Information shown —
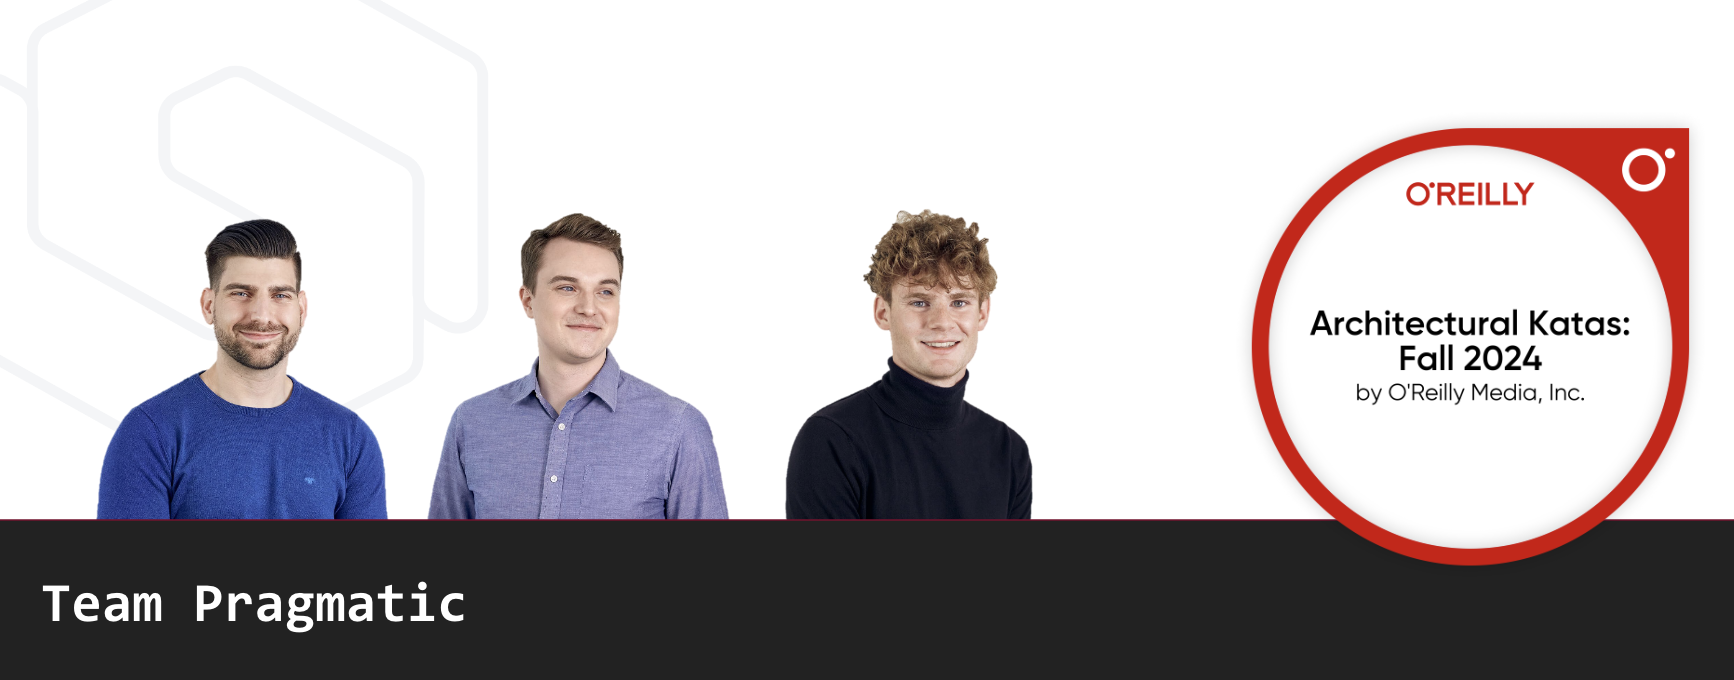
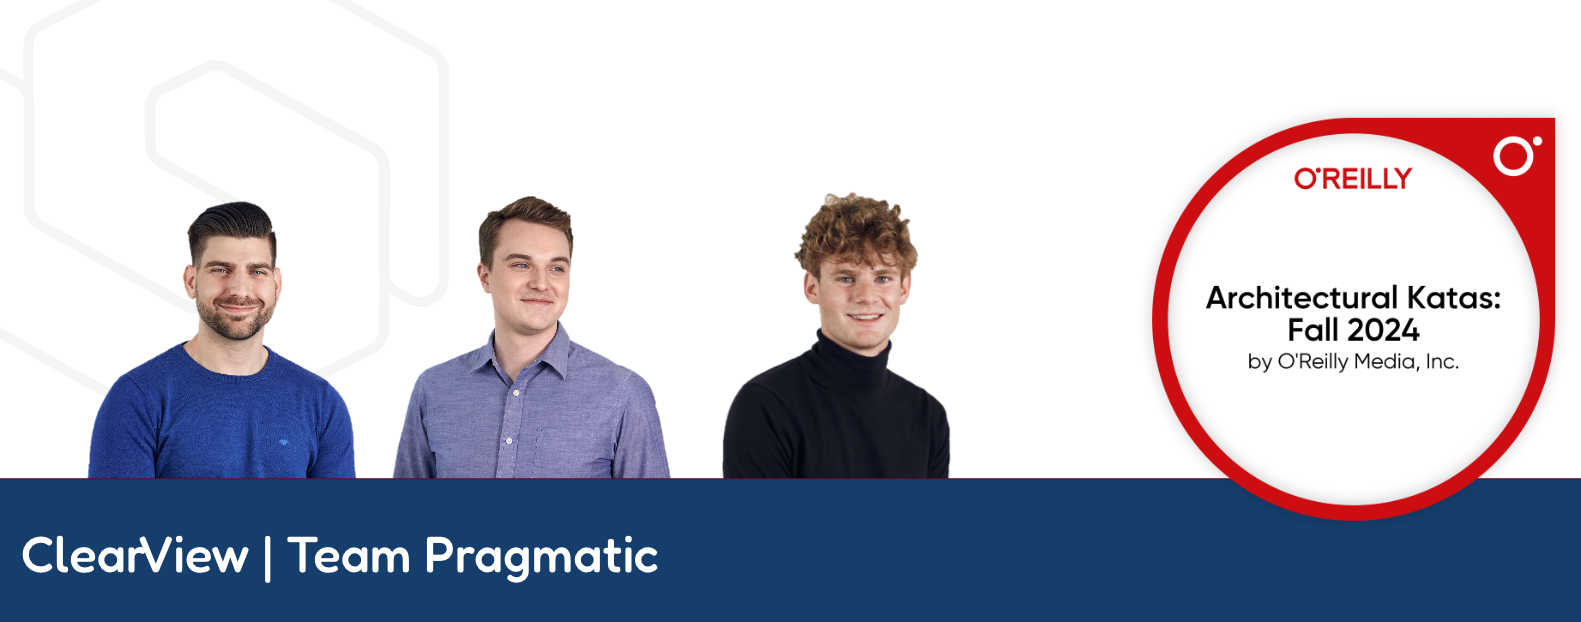
docs: Add introduction to the ClearView program

diff --git a/README.md b/README.md
@@ -1,5 +1,21 @@
-# 2024-fall-architectural-katas
+# Diversity Cyber Council - ClearView | O'Reilly Architectural Kata (Autumn 2024)
 A (hopefully) pragmatic approach to the O'Reilly Autumn Architectural Kata 2024
+
+TODO -> Update
+
+- [Team](#team)
+- [Introduction](#introduction)
+- [Requirements](#requirements)
+- [Event Storming](#event-storming)
+- [Architecture Characteristics](#architecture-characteristics)
+- [Architecture style](#architecture-style)
+- [Architecture](#architecture)
+  - [Context diagram (C1)](#context-diagram-c1)
+  - [Container diagram (C2)](#container-diagram-c2)
+  - [Components diagram (C3)](#components-diagram-c3)
+- [Usecases](#usecases)
+- [Known Limitations](#known-limitations)
+
 
 ## Team
 ![Team](/ArchitectureCharacteristics/images/team.png)
@@ -9,7 +25,18 @@ A (hopefully) pragmatic approach to the O'Reilly Autumn Architectural Kata 2024
 - Tobias Heller, [Linkedin](https://ch.linkedin.com/in/tobias-heller)
 
 ## Introduction
-TODO -> What is Diversity Equity Counsil about, what is the goal of ClearView?
+The [Diversity Cyber Council](https://www.diversitycybercouncil.com/) is a Non-Profit that helps under-represented demographics in the tech-industry with education, staffing and training opportunities.
+
+The *ClearView* program aims to harness AI to facilitate matches between candidates and job positions using anonymized resumes.
+
+**Key Objectives:**
+
+- **Develop an AI-Powered Matching Platform:** Create an effective system that minimizes bias in the hiring process.
+  
+- **Analyze Hiring Disparities:** Utilize metrics and surveys to uncover disparities between selected candidates and those who were not hired.
+  
+- **Seamless HR Integration:** Implement a streamlined integration with employers' HR systems to ensure a smooth interview experience.
+
 
 ## Requirements
 TODO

Your objective — From the material above, give the number of lines that contain the string "https", without any added remark.

Task output — 2